TSA takes first steps toward 'trusted travel' program
July 14, 2011 2:07 p.m. EDT
Washington (CNN) -- After hinting for months that he would start a "trusted traveler" program to expedite security screening for air passengers, TSA Chief John Pistole took his first step in that direction Thursday, announcing a pilot program to ease screening for passengers who voluntarily release certain information about themselves.
- TSA announces pilot program for "trusted travelers"
- Plan is to ease security screening for travelers who provide additional information
- If successful, the program would likely be expanded to more travelers
- The pilot program will begin this fall
The pilot test is based on U.S. customs programs and initially will be available only to certain participants in the customs program and a limited number of air travelers. Those include certain frequent fliers on two airlines -- American and Delta -- flying out of certain airports. Delta passengers must be flying out of Atlanta and Detroit airports, and American Airlines passengers must be flying out of Miami and Dallas airports.
But if it is successful, the program would likely be expanded to include other air travelers who voluntarily give additional information about themselves.
Currently, the TSA vets passenger lists against "watch lists" of known or suspected terrorists. But the TSA is working with a very limited amount of information about those passengers -- namely a person's full name, date of birth and gender. Under "trusted traveler" programs, travelers voluntarily surrender more information about themselves, giving the government more assurances of who they are.

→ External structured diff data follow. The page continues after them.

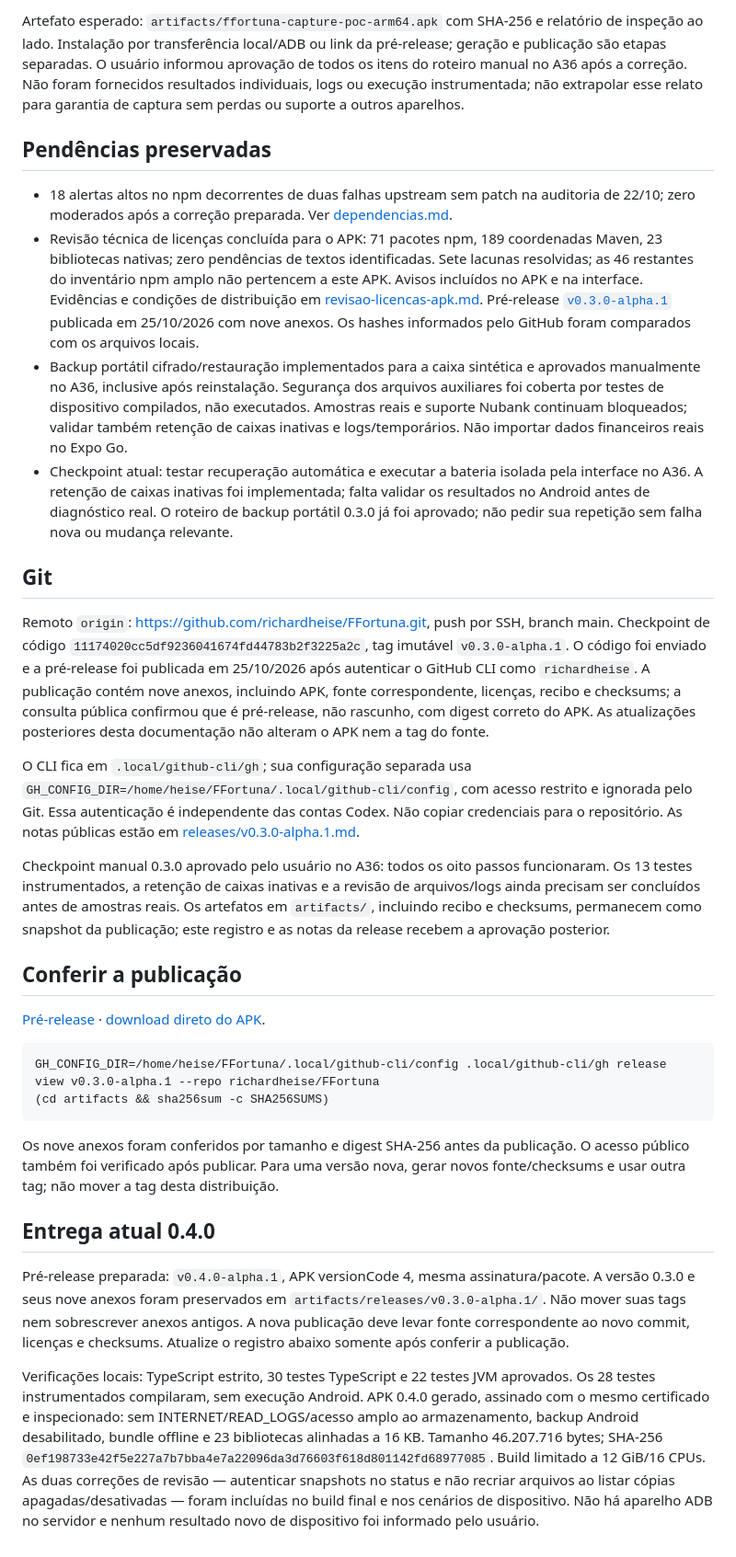
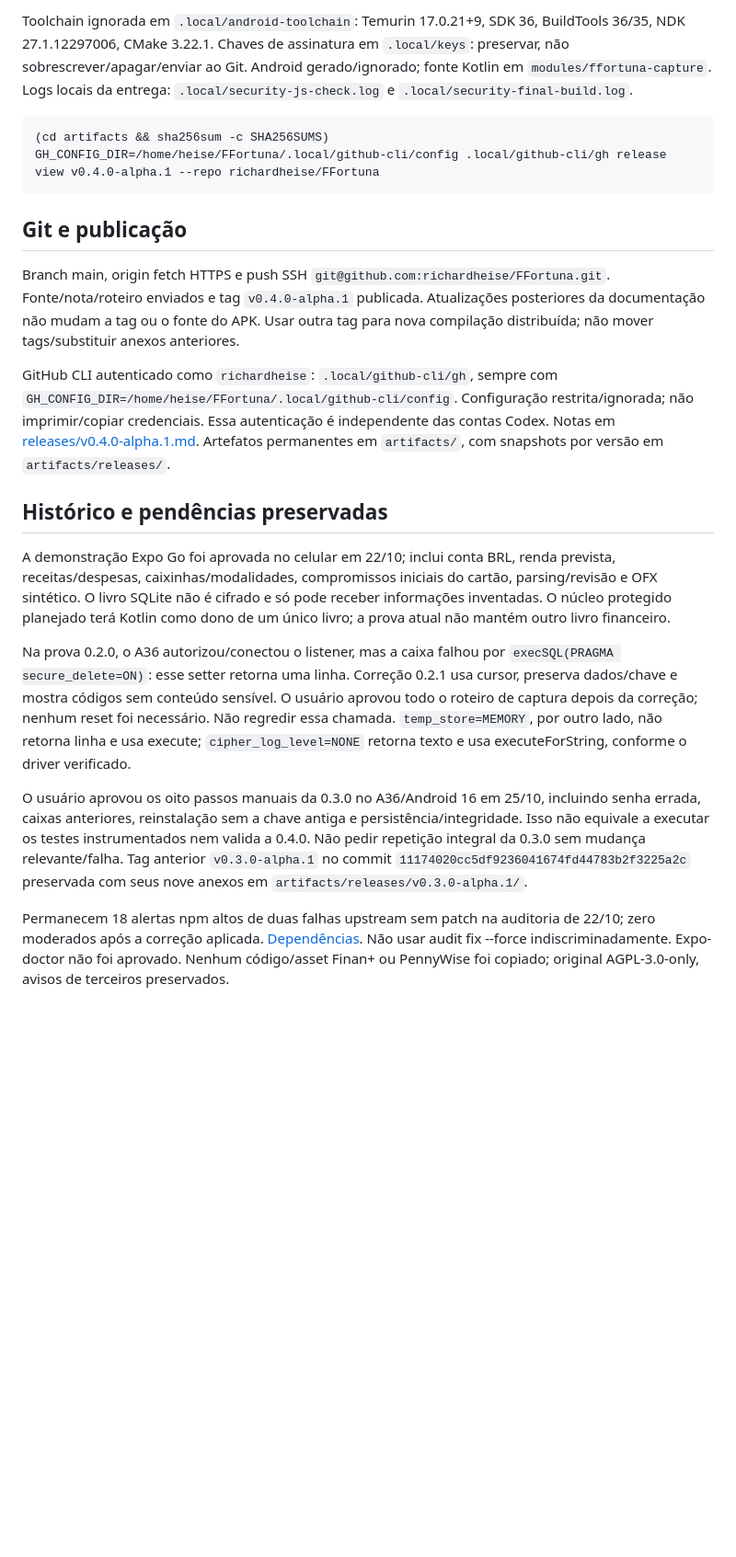
Before and after one commit to richardheise/FFortuna, a Markdown page: docs/continuidade.md, the part around one of its changes. Shown at 92% size. Rendered like a GitHub page; blank space fills up the shorter version.

````diff
--- a/docs/continuidade.md
+++ b/docs/continuidade.md
@@ -45,34 +40,23 @@ O build requer systemd/cgroup e recusa iniciar sem confirmar o limite rígido. O
 
-Artefato esperado: `artifacts/ffortuna-capture-poc-arm64.apk` com SHA-256 e relatório de inspeção ao lado. Instalação por transferência local/ADB ou link da pré-release; geração e publicação são etapas separadas. O usuário informou aprovação de todos os itens do roteiro manual no A36 após a correção. Não foram fornecidos resultados individuais, logs ou execução instrumentada; não extrapolar esse relato para garantia de captura sem perdas ou suporte a outros aparelhos.
-
-## Pendências preservadas
-
-- 18 alertas altos no npm decorrentes de duas falhas upstream sem patch na auditoria de 22/10; zero moderados após a correção preparada. Ver [dependencias.md](dependencias.md).
-- Revisão técnica de licenças concluída para o APK: 71 pacotes npm, 189 coordenadas Maven, 23 bibliotecas nativas; zero pendências de textos identificadas. Sete lacunas resolvidas; as 46 restantes do inventário npm amplo não pertencem a este APK. Avisos incluídos no APK e na interface. Evidências e condições de distribuição em [revisao-licencas-apk.md](revisao-licencas-apk.md). Pré-release [`v0.3.0-alpha.1`](https://github.com/richardheise/FFortuna/releases/tag/v0.3.0-alpha.1) publicada em 25/10/2026 com nove anexos. Os hashes informados pelo GitHub foram comparados com os arquivos locais.
-- Backup portátil cifrado/restauração implementados para a caixa sintética e aprovados manualmente no A36, inclusive após reinstalação. Segurança dos arquivos auxiliares foi coberta por testes de dispositivo compilados, não executados. Amostras reais e suporte Nubank continuam bloqueados; validar também retenção de caixas inativas e logs/temporários. Não importar dados financeiros reais no Expo Go.
-- Checkpoint atual: testar recuperação automática e executar a bateria isolada pela interface no A36. A retenção de caixas inativas foi implementada; falta validar os resultados no Android antes de diagnóstico real. O roteiro de backup portátil 0.3.0 já foi aprovado; não pedir sua repetição sem falha nova ou mudança relevante.
-
-## Git
-
-Remoto `origin`: https://github.com/richardheise/FFortuna.git, push por SSH, branch main. Checkpoint de código `11174020cc5df9236041674fd44783b2f3225a2c`, tag imutável `v0.3.0-alpha.1`. O código foi enviado e a pré-release foi publicada em 25/10/2026 após autenticar o GitHub CLI como `richardheise`. A publicação contém nove anexos, incluindo APK, fonte correspondente, licenças, recibo e checksums; a consulta pública confirmou que é pré-release, não rascunho, com digest correto do APK. As atualizações posteriores desta documentação não alteram o APK nem a tag do fonte.
-
-O CLI fica em `.local/github-cli/gh`; sua configuração separada usa `GH_CONFIG_DIR=/home/heise/FFortuna/.local/github-cli/config`, com acesso restrito e ignorada pelo Git. Essa autenticação é independente das contas Codex. Não copiar credenciais para o repositório. As notas públicas estão em [releases/v0.3.0-alpha.1.md](releases/v0.3.0-alpha.1.md).
-
-Checkpoint manual 0.3.0 aprovado pelo usuário no A36: todos os oito passos funcionaram. Os 13 testes instrumentados, a retenção de caixas inativas e a revisão de arquivos/logs ainda precisam ser concluídos antes de amostras reais. Os artefatos em `artifacts/`, incluindo recibo e checksums, permanecem como snapshot da publicação; este registro e as notas da release recebem a aprovação posterior.
-
-## Conferir a publicação
-
-[Pré-release](https://github.com/richardheise/FFortuna/releases/tag/v0.3.0-alpha.1) · [download direto do APK](https://github.com/richardheise/FFortuna/releases/download/v0.3.0-alpha.1/ffortuna-capture-poc-arm64.apk).
+Toolchain ignorada em `.local/android-toolchain`: Temurin 17.0.21+9, SDK 36, BuildTools 36/35, NDK 27.1.12297006, CMake 3.22.1. Chaves de assinatura em `.local/keys`: preservar, não sobrescrever/apagar/enviar ao Git. Android gerado/ignorado; fonte Kotlin em `modules/ffortuna-capture`. Logs locais da entrega: `.local/security-js-check.log` e `.local/security-final-build.log`.
 
 ```sh
-GH_CONFIG_DIR=/home/heise/FFortuna/.local/github-cli/config .local/github-cli/gh release view v0.3.0-alpha.1 --repo richardheise/FFortuna
 (cd artifacts && sha256sum -c SHA256SUMS)
+GH_CONFIG_DIR=/home/heise/FFortuna/.local/github-cli/config .local/github-cli/gh release view v0.4.0-alpha.1 --repo richardheise/FFortuna
 ```
 
-Os nove anexos foram conferidos por tamanho e digest SHA-256 antes da publicação. O acesso público também foi verificado após publicar. Para uma versão nova, gerar novos fonte/checksums e usar outra tag; não mover a tag desta distribuição.
+## Git e publicação
 
-## Entrega atual 0.4.0
+Branch main, origin fetch HTTPS e push SSH `git@github.com:richardheise/FFortuna.git`. Fonte/nota/roteiro enviados e tag `v0.4.0-alpha.1` publicada. Atualizações posteriores da documentação não mudam a tag ou o fonte do APK. Usar outra tag para nova compilação distribuída; não mover tags/substituir anexos anteriores.
 
-Pré-release preparada: `v0.4.0-alpha.1`, APK versionCode 4, mesma assinatura/pacote. A versão 0.3.0 e seus nove anexos foram preservados em `artifacts/releases/v0.3.0-alpha.1/`. Não mover suas tags nem sobrescrever anexos antigos. A nova publicação deve levar fonte correspondente ao novo commit, licenças e checksums. Atualize o registro abaixo somente após conferir a publicação.
+GitHub CLI autenticado como `richardheise`: `.local/github-cli/gh`, sempre com `GH_CONFIG_DIR=/home/heise/FFortuna/.local/github-cli/config`. Configuração restrita/ignorada; não imprimir/copiar credenciais. Essa autenticação é independente das contas Codex. Notas em [releases/v0.4.0-alpha.1.md](releases/v0.4.0-alpha.1.md). Artefatos permanentes em `artifacts/`, com snapshots por versão em `artifacts/releases/`.
 
-Verificações locais: TypeScript estrito, 30 testes TypeScript e 22 testes JVM aprovados. Os 28 testes instrumentados compilaram, sem execução Android. APK 0.4.0 gerado, assinado com o mesmo certificado e inspecionado: sem INTERNET/READ_LOGS/acesso amplo ao armazenamento, backup Android desabilitado, bundle offline e 23 bibliotecas alinhadas a 16 KB. Tamanho 46.207.716 bytes; SHA-256 `0ef198733e42f5e227a7b7bba4e7a22096da3d76603f618d801142fd68977085`. Build limitado a 12 GiB/16 CPUs. As duas correções de revisão — autenticar snapshots no status e não recriar arquivos ao listar cópias apagadas/desativadas — foram incluídas no build final e nos cenários de dispositivo. Não há aparelho ADB no servidor e nenhum resultado novo de dispositivo foi informado pelo usuário.
+## Histórico e pendências preservadas
+
+A demonstração Expo Go foi aprovada no celular em 22/10; inclui conta BRL, renda prevista, receitas/despesas, caixinhas/modalidades, compromissos iniciais do cartão, parsing/revisão e OFX sintético. O livro SQLite não é cifrado e só pode receber informações inventadas. O núcleo protegido planejado terá Kotlin como dono de um único livro; a prova atual não mantém outro livro financeiro.
+
+Na prova 0.2.0, o A36 autorizou/conectou o listener, mas a caixa falhou por `execSQL(PRAGMA secure_delete=ON)`: esse setter retorna uma linha. Correção 0.2.1 usa cursor, preserva dados/chave e mostra códigos sem conteúdo sensível. O usuário aprovou todo o roteiro de captura depois da correção; nenhum reset foi necessário. Não regredir essa chamada. `temp_store=MEMORY`, por outro lado, não retorna linha e usa execute; `cipher_log_level=NONE` retorna texto e usa executeForString, conforme o driver verificado.
+
+O usuário aprovou os oito passos manuais da 0.3.0 no A36/Android 16 em 25/10, incluindo senha errada, caixas anteriores, reinstalação sem a chave antiga e persistência/integridade. Isso não equivale a executar os testes instrumentados nem valida a 0.4.0. Não pedir repetição integral da 0.3.0 sem mudança relevante/falha. Tag anterior `v0.3.0-alpha.1` no commit `11174020cc5df9236041674fd44783b2f3225a2c` preservada com seus nove anexos em `artifacts/releases/v0.3.0-alpha.1/`.
+
+Permanecem 18 alertas npm altos de duas falhas upstream sem patch na auditoria de 22/10; zero moderados após a correção aplicada. [Dependências](dependencias.md). Não usar audit fix --force indiscriminadamente. Expo-doctor não foi aprovado. Nenhum código/asset Finan+ ou PennyWise foi copiado; original AGPL-3.0-only, avisos de terceiros preservados.
````
Also changed, not shown: other parts of docs/continuidade.md (+19 -24 lines), docs/revisao-licencas-apk.md (+2 -0 lines).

In recent years, there has been a drumbeat of calls for the TSA to adopt a trusted traveler program. Congress and critics have stepped up that demand following two highly publicized incidents, one involving the search of a 6-year-old girl, and the other involving a 95-year-old cancer patient. In both case, the TSA has said the airport screeners were following established protocols.
But the TSA also has said it is working towards a "risk-based" trusted traveler program that could expedite travel for people believed to present little risk to aviation.
The pilot program will begin this fall.
"These improvements will enable our officers to focus their efforts on higher risk areas," Pistole said. "Enhancing identity-based screening is another common sense step in the right direction as we continue to strengthen overall security and improve the passenger experience whenever possible."
During the first phase of testing, certain frequent fliers and all members of Custom and Border Protection's Trusted Traveler programs, including Global Entry, SENTRI, and NEXUS who are U.S. citizens, will be eligible to participate.
The TSA said it plans to expand this pilot program to include United, Southwest, JetBlue, US Airways, Alaska Airlines and Hawaiian airlines, as well as additional airports, once operationally ready.
The TSA said Pistole will work with Customs and Border Protection Commissioner Alan Bersin and the airlines to determine passenger eligibility for this screening pilot, which is limited to U.S. citizens and is voluntary.
All passengers in this pilot are subject to recurrent security checks.
Security experts have long expressed concern about so-called "clean skins" -- potential terrorists who enroll in "trusted traveler" programs to avoid scrutiny during a terror mission. But the TSA says it will continue to incorporate random and unpredictable security measures to address such concerns.
Pistole said other layers of security will remain in place, including intelligence gathering and analysis, explosive-detection canine teams, federal air marshals, closed-circuit television monitoring and behavior detection officers.